In the past this stream provided the power and the means to develop textile printing, dyeing and finishing and some industrial plants remain along its lower reaches. I have also previously described a walk here in A Walk in the Cosia Valley and Camnago Volta. Its main attractions are the sites linked to the life and death of Alessandro Volta, Como’s most famous son. Now however, with the opening up of the old path from Garzola to Camnago, both these walks can be combined into one. It makes quite a substantial walk up to three hours long but with options to shorten it from Camnago onwards by cutting out all or parts of the section along the old tramway.
The way I would do this walk is as follows:
Leave the centre of Como for the San Donato Sanctuary by walking up Via Maurizio Monti, crossing Via Zezio and Via Crispi to take the footpath uphill.
As you come off the tarmacked road, the footpath starts with a brief climb before crossing a couple of streams and levelling out as it traverses the mountain side. Signposting along the path is good and will eventually lead you down to the top end of Camnago Volta close to the Flavia Bed and Breakfast which has a swimming pool on a terrace with a marvelous view over the valley. As you emerge from the mountain path, turn left onto the asphalt parking area and follow the cobbled road down until it joins the main road for Como.
Turn left as you join the main road – the old buildings and the Church of St. Cecilia are just 100 metres further on.
As you get to the Trattoria della Pila (named after Volta’s invention) you have a choice. You can either take the path that follows the disused tramway or turn right to follow the road down past Alessandro Volta’s tomb and on to his favourite summertime retreat. The latter option is the shortest since you can either take the bus back into Como at its terminus or continue right down the Cosia Valley. The tramway route is very attractive but will add an hour to your walk. If you decide on following the disused tramway, there are two or three paths that lead off it to the right which you can take to shorten your walk. They all lead down to the path and road that follows the Cosia Valley back into Como.

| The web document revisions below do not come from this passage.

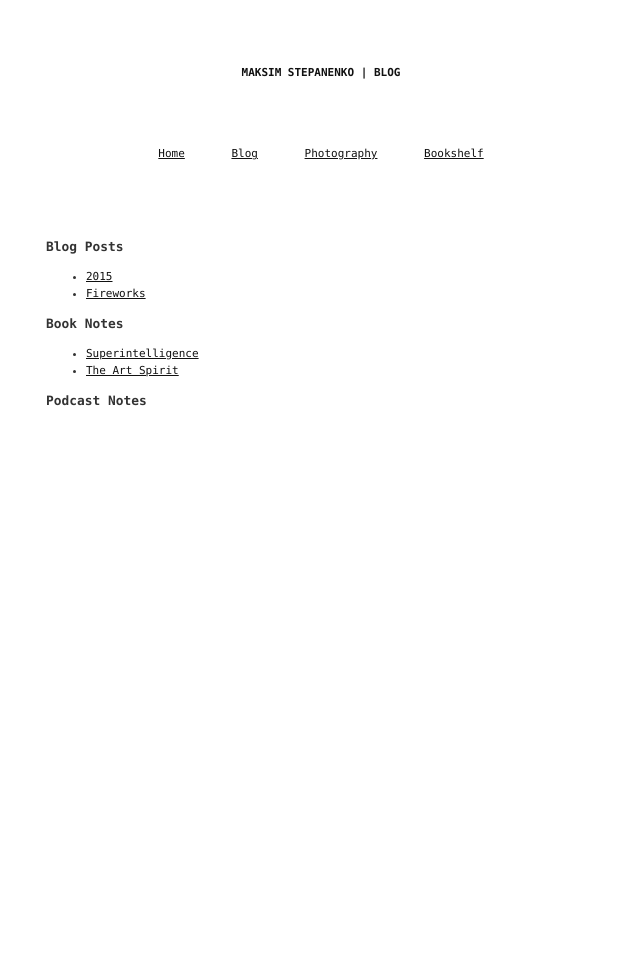
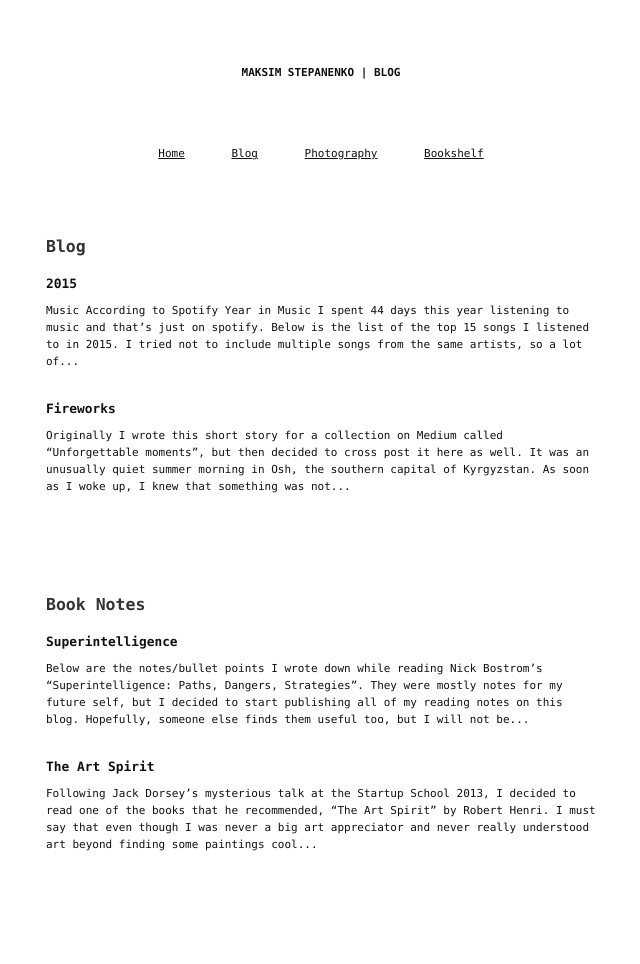
Before and after one commit to maksim-s/maksim-s.github.com, a Jekyll site: the page built from blog/index.html, in a window 1280 px wide. Shown: the whole page, without its empty margins (319-959 px from the left). Built offline with Jekyll 4.4.1, drawn with Linux system fonts in a browser that asks for light colours.

Commit message:
Split into categories

```diff
--- a/blog/index.html
+++ b/blog/index.html
@@ -5,41 +5,35 @@ description: "Blog"
 ---
 
 <div class='container posts'>
-  <div class='division'>
-    <h3>Blog Posts</h3>
-    <ul>
+  <div class='category'>
+    <h1>Blog</h1>
     {% for post in site.posts %}
       {% if post.category contains 'blog' %}
-        <li>
-          <a href='{{ post.url }}'>{{ post.title }}</a>
-        </li>
+        <div class='post'>
+          <h3 class='title'><a href='{{ post.url }}'>{{ post.title }}</a></h3>
+          <a href='{{ post.url }}'>
+            <div class='entry'>
+              {{ post.content | strip_html | truncatewords: 50 }}
+            </div>
+          </a>
+        </div>
       {% endif %}
     {% endfor %}
-    </ul>
   </div>
-  <div class='division'>
-    <h3>Book Notes</h3>
-    <ul>
+  <div class='category'>
+    <h1>Book Notes</h1>
     {% for post in site.posts %}
       {% if post.category contains 'book' %}
-        <li>
-          <a href='{{ post.url }}'>{{ post.title }}</a>
-        </li>
+        <div class='post'>
+          <h3 class='title'><a href='{{ post.url }}'>{{ post.title }}</a></h3>
+          <a href='{{ post.url }}'>
+            <div class='entry'>
+              {{ post.content | strip_html | truncatewords: 50 }}
+            </div>
+          </a>
+        </div>
       {% endif %}
     {% endfor %}
-    </ul>
+
   </div>
-  <div class='division'>
-    <h3>Podcast Notes</h3>
-    <ul>
-    {% for post in site.posts %}
-      {% if post.category contains 'podcast' %}
-        <li>
-          <a href='{{ post.url }}'>{{ post.title }}</a>
-        </li>
-      {% endif %}
-    {% endfor %}
-    </ul>
-  </div>
-
 </div>
--- a/books/index.html
+++ b/books/index.html
@@ -11,6 +11,7 @@ description: "One of my resolutions for 2013 was to read more, so I decided to s
       One of my resolutions for 2013 was to read more, so I decided to spend at least 30 minutes every day reading. I’ve been pretty good about keeping that up, but of course there are days when I don’t do it. Below is the list of books I’ve read since then; some of them also include links to the notes I took while reading.
     </p>
   </div>
+  {% include_relative 2016.html %}
   {% include_relative 2015.html %}
   {% include_relative 2014.html %}
   {% include_relative 2013.html %}
--- a/index.html
+++ b/index.html
@@ -31,7 +31,7 @@ description: "I grew up in Kyrgyzstan, but moved to the US for college and event
       <li><a href='http://kk.org/thetechnium/' target='_blank'>Kevin Kelly</a></li>
       <li><a href='http://cdixon.org/' target='_blank'>Chris Dixon</a></li>
       <li><a href='http://www.farnamstreetblog.com/' target='_blank'>Farnam Street</a></li>
-      <li><a href='http://fourhourworkweek.com/blog/' target='_blank'>Tim Ferris</a></li>
+      <li><a href='http://fourhourworkweek.com/blog/' target='_blank'>Tim Ferriss</a></li>
       <li><a href='http://www.meltingasphalt.com/' target='_blank'>Melting Asphalt</a></li>
       <li><a href='http://waitbutwhy.com/' target='_blank'>Wait But Why</a></li>
     </ul>
--- a/stylesheets/css/main.css
+++ b/stylesheets/css/main.css
@@ -33,6 +33,9 @@ html, body {
     .header .pages li {
       display: inline;
       margin: 0 20px; }
+      @media only screen and (max-width: 600px) {
+        .header .pages li {
+          margin: 0 15px; } }
 
 .container {
   width: 32%;
@@ -47,6 +50,15 @@ html, body {
       width: 90%;
       min-width: 100px; } }
 
+.posts a {
+  text-decoration: none; }
+.posts .post {
+  margin-bottom: 30px; }
+  .posts .post h3.title {
+    margin: 20px 0 10px 0; }
+.posts .category {
+  margin-bottom: 100px; }
+
 .content {
   margin: auto;
   margin-bottom: 100px; }
```
Also changed, not shown: books/2016.html (added, +14 -0 lines), stylesheets/sass/main.scss (+17 -0 lines), 1 other file.
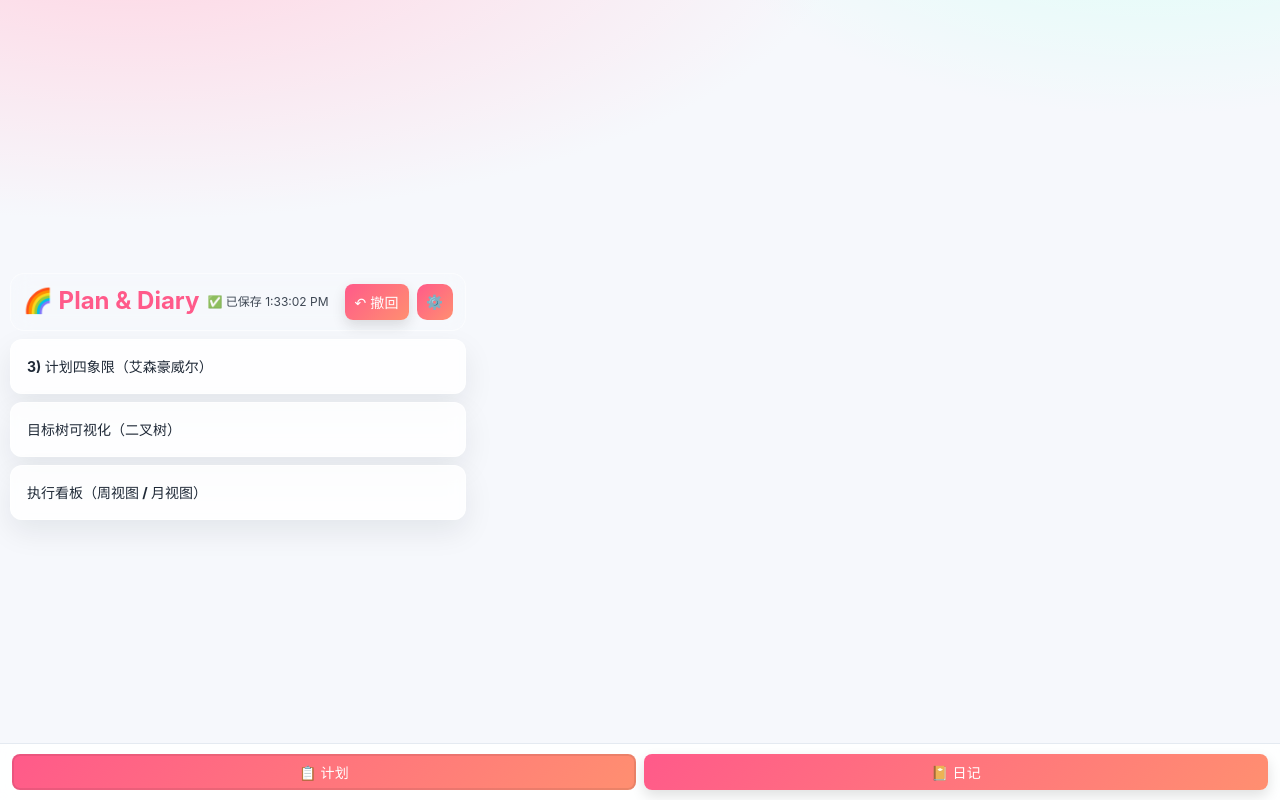
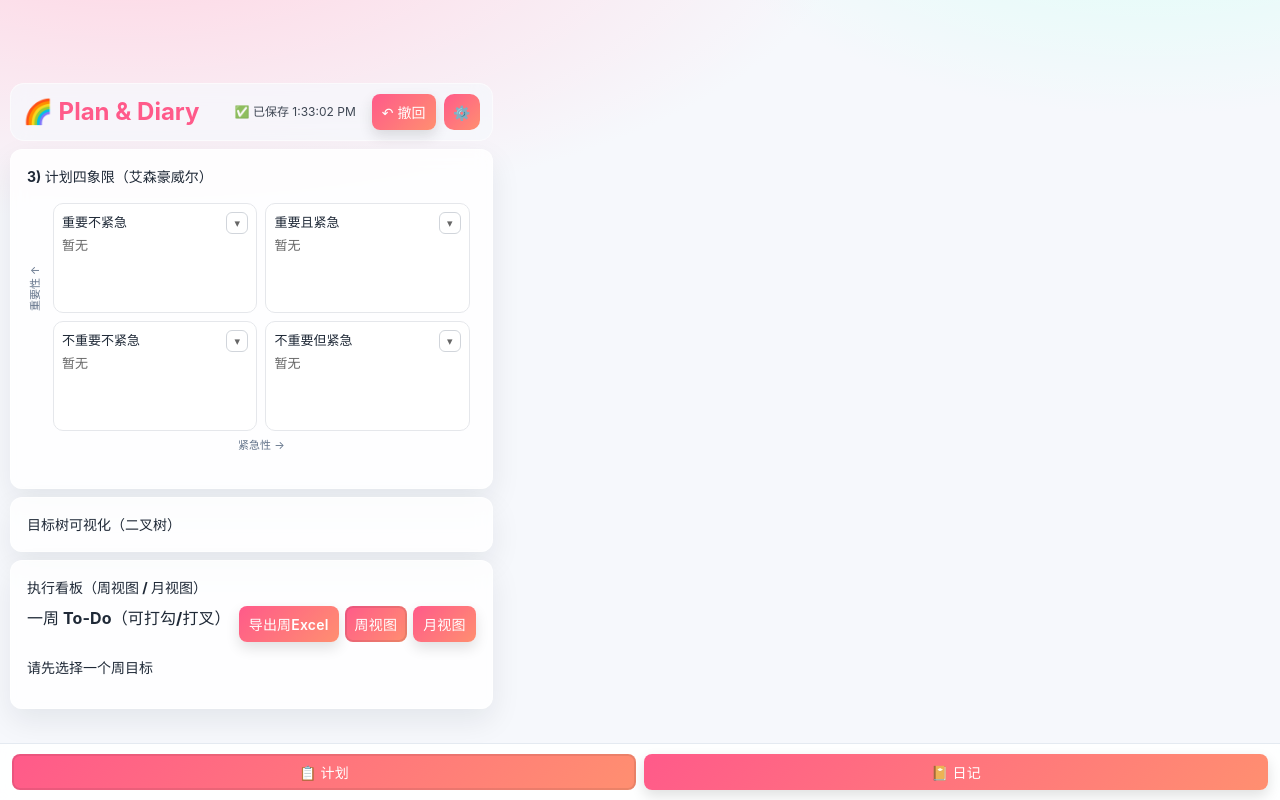
Before and after one commit to LXY-999999/plan_and_diary, a React (Vite) app: page / in a window 1280 px wide. Built offline with nearby package versions, Linux system fonts and the light colour scheme.

Commit message:
ui: default expand quadrant and execution panels on app load

```diff
--- a/src/App.tsx
+++ b/src/App.tsx
@@ -1073,7 +1073,7 @@ function App() {
       {page === 'plan' ? (
         <>
           <section className="panel">
-            <details>
+            <details open>
               <summary>3) 计划四象限（艾森豪威尔）</summary>
               <div className="matrix-wrap" style={{ marginTop: 8 }}>
                 <div className="matrix-y-axis">重要性 ↑</div>
@@ -1179,7 +1179,7 @@ function App() {
           </section>
 
           <section className="panel page-bottom-pad">
-            <details>
+            <details open>
               <summary>执行看板（周视图 / 月视图）</summary>
               <div className="todo-head" style={{ marginTop: 8 }}>
                 <h2>{todoView === 'week' ? '一周 To-Do（可打勾/打叉）' : '一月视图（与周视图数据联动）'}</h2>
```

If you stick to the tramway you will be rewarded by crossing a deep gorge before joining the asphalt road.
Turn right and go downhill keeping to your right and following the road which eventually turns into a cobbled path that leads down to the Chapel of San Francesco.
Follow the road down to Volta’s summer residence outside of which is the bus terminal for route no. 4 that will take you back into Como, or continue on down the valley.
As you walk down the Cosia Valley, the environment gradually becomes less rural as you pass some surviving textile factories which at least give an idea of the level of past industrial activity in this semi-rural location. The river not only provided the power but was vital in the textile dyeing industry when the river would itself change colour depending on what colour batch was being produced at the time.
You pass two notable restaurants along this route, the first is the Trattoria della Pila back in Camnago. This seems to follow sound ‘slow food’ principles using fresh, local seasonal produce and seeking to do traditional dishes well. It certainly gets a lot of favourable reviews. The second is the Ristorante Navedano on Via Navedano as you go down the Cosia Valley. Here also the reviews are very positive but this is an expensive restaurant – not somewhere to stop by for some rapid refuelling!